Governor announces directive extensions and new directives in press conference call

 


In a press conference call Tuesday Gov. Steve Bullock announced that he will be extending the stay-at-home directive through April 24.

He also announced that the directives closing all non-residential public schools and restricting on-premise food and beverage businesses will be extended through the same date.

The directive establishing a mandatory quarantine for certain people arriving in Montana from another state or country, as well as one suspending eviction, foreclosures and the cancelation of utilities will be extended through that same date.

Bullock said these directives are being extended in order to give health care facilities the time they need to obtain equipment they need before Montana reaches its peak of COVID-19 cases.

“For every person who stays at home, the better our chances to fight this virus and protect our health care workers,” Bullock said, “For every person that we take out of the chain of transmission, the more likely that our health care facilities can handle the capacity to respond, the more likely it becomes that we can beat back this virus sooner rather than later.”

He said as of last night, there have been 319 confirmed cases of COVID-19 in Montana, with six deaths, Bullock said and 57 patients have recovered.

“Today, we anticipate our state lab will test in excess of 400 Montanans,” he added.

He said Montana has the chance to avoid the kind of spread seen in higher population areas across the U.S.

“We don’t have to become like New York, Louisiana or Idaho, and I will do everything I possibly can to make sure that that doesn’t happen on my watch,” Bullock said.

He said he is aware that this time of social distancing has put many small businesses in precarious situations, but he said he believes these measures are necessary not just of the sake of peoples’ health, but the health of the economy at large.

“It’s not a choice between a healthy population and a healthy economy, the two go hand-in-hand,” Bullock said.

He said the state has been working to improve the process of filing for unemployment benefits in the wake of the COVID-19 pandemic. He added that from March 29 through April 5, the state issued more than 24,000 payments to Montanans whose jobs have been affected by COVID-19.

Bullock said Montana is facing many of the same challenges as other states in terms of medical equipment shortages. He said the state is conducting surveys of health care facilities and have found that two thirds of them have had orders of medical supplies canceled since the COVID-19 pandemic began.

“Montana has received five times more masks, N95 masks, from our friends to the east, North Dakota, than we have from our federal partners,” Bullock said.

He said the state’s stock of gowns and gloves is adequate, but more will likely be needed as the situation progresses.

Bullock said Montana has put in orders for and is waiting on orders of more than 1,000,000 masks among other supplies from the private sector. He said he is hoping some of that supplies will arrive by the end of the week, but he is not counting on it until he sees that it has been received.

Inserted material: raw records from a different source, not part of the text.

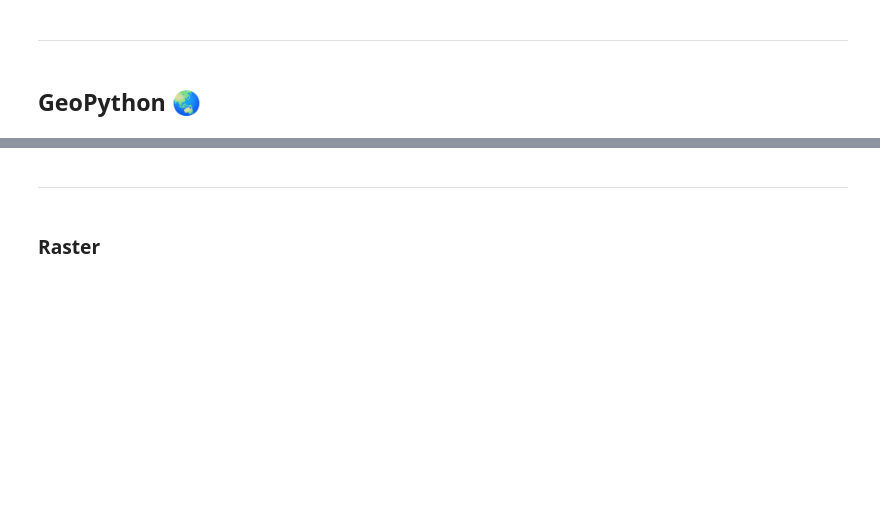
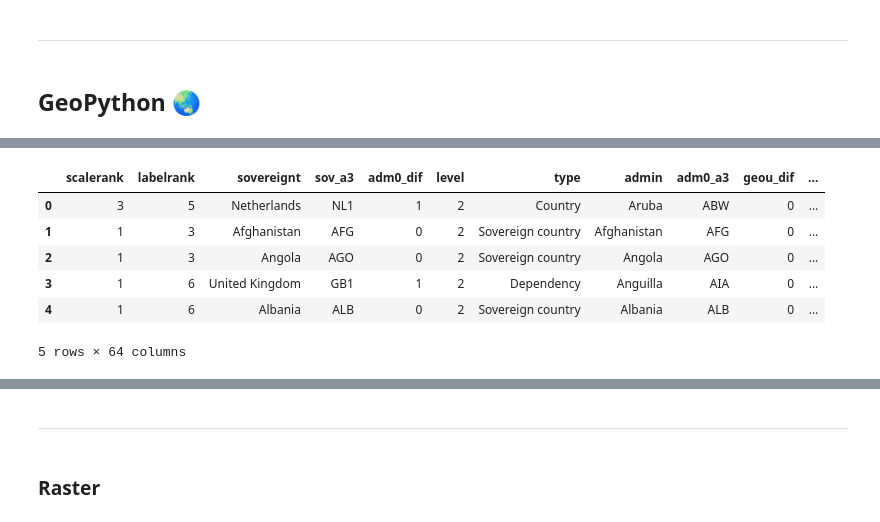
Before and after one commit to anerv/python_kortdage, a Jupyter notebook: kortdage2025.ipynb, the cells around one changed output, grey strips where cells are left out. Saved outputs shown, nothing was run; the diff lists cells and outputs as text; code cells hidden in the pictures; blank space fills up the shorter version.

```diff
--- a/kortdage2025.ipynb
+++ b/kortdage2025.ipynb
@@ -318,0 +308,10 @@ import geopandas as gpd  # her importerer vi et ekstra bibliotek som hedder geop
+# %%
+gdf.head()  # viser de første 5 rækker i tabellen
+# %% [output]
+|  | scalerank | labelrank | sovereignt | sov_a3 | adm0_dif | level | type | admin | adm0_a3 | geou_dif | ... |
+| 0 | 3 | 5 | Netherlands | NL1 | 1 | 2 | Country | Aruba | ABW | 0 | ... |
+| 1 | 1 | 3 | Afghanistan | AFG | 0 | 2 | Sovereign country | Afghanistan | AFG | 0 | ... |
+| 2 | 1 | 3 | Angola | AGO | 0 | 2 | Sovereign country | Angola | AGO | 0 | ... |
+| 3 | 1 | 6 | United Kingdom | GB1 | 1 | 2 | Dependency | Anguilla | AIA | 0 | ... |
+| 4 | 1 | 6 | Albania | ALB | 0 | 2 | Sovereign country | Albania | ALB | 0 | ... |
+5 rows × 64 columns
```
Also changed, not shown: parts of 38 cells of this notebook.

He recommended that everyone continue to follow social distancing guidelines, and that people start wearing cloth masks in public places like grocery stores and pharmacies in line with Centers for Disease Control and Prevention recommendations. He added that members of the public shouldn’t wear surgical masks or N95 and should instead give them to first responders and health care workers who need them more.

“These steps may seem extreme,” Bullock said, “In a state like Montana they may seem too cautious… but we must not forget that here in Montana we face some unique challenges.”

He said despite the relatively small and sparse population of Montana, the state has seen some of the challenges rural communities can face.

“It’s easy to look at the map of COVID-19 cases and see that many central and eastern Montana counties don’t yet have a positive case,” he said, “While that seems like a bright spot, and it is, also recognize that an outbreak in a rural community could easily overwhelm a local health care facility.”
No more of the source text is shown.